Later we had a terrible cold spell. The wind drifted snow into our tent till we thought we would freeze. I shivered so much I knew I would die. I heard freezing was an easy death. The wind blew the tent down, they all crawled out but me. I began to feel warm and the tent closed down around me, the snow fell on it, I went to sleep and slept warm all night. In the morning I heard some one say, "How many are dead in this tent?" My sister said. "Well there are five children Robert, Ether, Maggy and myself. My little brother Peter must be frozen to death in that tent." So they jerked the tent loose, sent it scurrying over the snow, my hair was frozen to the tent. I picked myself up and came out quite to their surprise.
That day we got word that some teams were coming to meet us from the valley. That night three teams came and reported more on the road and no one but a person having gone through that experience can imagine what a happy moment it was for this belated handcart company. Men, women, and children knelt down and thanked the Almighty God for our delivery from certain death. It put new life into all the people. The next day several teams arrived and there was room for us all to ride, but men had to dear the road of snow before the wagons could make the grade.
We were given food but were told that most of it must be saved for the men who had to get us to the Valley. Fires were made along the road so we could warm at intervals. And when the summit of Big Mountain was reached, everyone could ride down the long hill.
The wagon we were in belonged to Ebenezer Richardson of Ogden City. We finally arrived in Salt Lake City, November 30, 1856; our teamster took us to his sister's place where we were kindly treated. The next day we drove as far as Farmington. The snow was very deep. We stopped at another place that night and oh, how different the treatment.
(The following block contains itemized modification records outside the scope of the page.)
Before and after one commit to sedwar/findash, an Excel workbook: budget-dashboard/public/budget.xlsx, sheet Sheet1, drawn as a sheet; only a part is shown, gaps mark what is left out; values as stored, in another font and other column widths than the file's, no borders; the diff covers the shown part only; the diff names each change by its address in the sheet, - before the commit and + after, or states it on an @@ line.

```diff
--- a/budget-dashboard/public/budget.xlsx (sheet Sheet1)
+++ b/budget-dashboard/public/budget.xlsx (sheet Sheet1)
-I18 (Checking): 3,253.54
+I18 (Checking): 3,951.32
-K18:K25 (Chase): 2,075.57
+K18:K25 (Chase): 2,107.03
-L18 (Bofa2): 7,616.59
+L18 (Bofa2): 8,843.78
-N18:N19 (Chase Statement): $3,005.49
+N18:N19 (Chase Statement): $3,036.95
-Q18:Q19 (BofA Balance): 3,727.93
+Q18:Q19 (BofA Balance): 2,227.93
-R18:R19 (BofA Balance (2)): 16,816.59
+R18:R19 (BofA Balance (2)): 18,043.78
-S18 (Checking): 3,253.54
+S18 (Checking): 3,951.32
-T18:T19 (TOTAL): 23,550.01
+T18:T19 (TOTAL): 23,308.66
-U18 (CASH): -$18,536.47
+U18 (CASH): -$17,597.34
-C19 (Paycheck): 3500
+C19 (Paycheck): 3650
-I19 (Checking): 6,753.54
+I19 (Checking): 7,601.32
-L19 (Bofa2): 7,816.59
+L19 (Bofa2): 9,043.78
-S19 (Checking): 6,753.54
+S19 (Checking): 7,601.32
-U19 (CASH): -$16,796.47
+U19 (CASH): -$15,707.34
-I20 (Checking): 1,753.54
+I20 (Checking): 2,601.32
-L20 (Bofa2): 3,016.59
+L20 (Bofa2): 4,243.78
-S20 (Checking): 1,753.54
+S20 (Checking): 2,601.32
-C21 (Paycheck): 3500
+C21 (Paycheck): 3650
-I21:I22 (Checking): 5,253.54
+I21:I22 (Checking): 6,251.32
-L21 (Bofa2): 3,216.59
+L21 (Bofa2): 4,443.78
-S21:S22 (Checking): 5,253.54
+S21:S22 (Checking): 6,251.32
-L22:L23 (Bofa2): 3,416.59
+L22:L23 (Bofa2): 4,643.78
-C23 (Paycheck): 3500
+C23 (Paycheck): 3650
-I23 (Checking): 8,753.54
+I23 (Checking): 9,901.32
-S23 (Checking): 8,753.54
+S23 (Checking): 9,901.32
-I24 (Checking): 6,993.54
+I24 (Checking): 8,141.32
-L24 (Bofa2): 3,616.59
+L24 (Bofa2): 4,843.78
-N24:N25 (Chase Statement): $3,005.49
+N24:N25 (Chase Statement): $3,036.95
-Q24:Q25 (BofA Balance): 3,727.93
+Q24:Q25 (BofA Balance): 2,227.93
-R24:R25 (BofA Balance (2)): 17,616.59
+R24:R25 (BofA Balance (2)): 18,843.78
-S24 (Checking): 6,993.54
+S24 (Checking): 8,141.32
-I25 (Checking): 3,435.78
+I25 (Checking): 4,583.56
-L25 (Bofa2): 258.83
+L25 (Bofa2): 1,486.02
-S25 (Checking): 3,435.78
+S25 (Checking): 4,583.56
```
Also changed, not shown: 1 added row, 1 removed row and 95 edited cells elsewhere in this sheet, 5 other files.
After the older folks were through with supper, there wasn't any food left for us hungry children and we were put to bed haft starved.
Next morning, we started for Ogden; we arrived about sundown and were taken to an old gentleman's house. His wife had been dead about two years. He told his housekeeper to fix us some food. We had plenty to eat that night; everyone in that part of the country was very poor, having been driven from their homes in the East and robbed of all they had. They were just getting homes started again and a few things around them.
Soon after stopping there my mother got a little house with a dirt roof and a dirt floor. A fireplace in one end and when it would rain, water and mud would run down the walls and on to our beds. And we children would say to mother, "Mother, is this Zion?" and she would answer, "Never mind children, the Lord will provide." I have thought many times how mother must have felt to live in such a place after having a comfortable home all her life, but I never heard her complain. Some men brought us some wood but had to grub sagebrush to keep the fire going. There were five mouths to feed and it was a hard struggle. I've heard my baby sister cry herself to sleep for want of food, and say, "Take me to my own home." Our diet that winter was squash, corn meal and salt. We got through the winter somehow and then we dug sego to help with the diet. Mother was sick most of the winter but when spring came she got better. Jenetta found work. Also the older boys, and conditions changed. My brothers went to school barefoot that winter as did many other boys in town.Source: Our Pioneer Heritage © Carter, Kate B., ed. 20 vols. Salt Lake City: International Society, Daughters of Utah Pioneers, 1958-1977. All rights reserved. No part of this material may be reproduced in any form or by any means without permission in writing from the publisher. Documents and images are exerpted by permission from the LDS Family History Suite CDROM from Ancestry.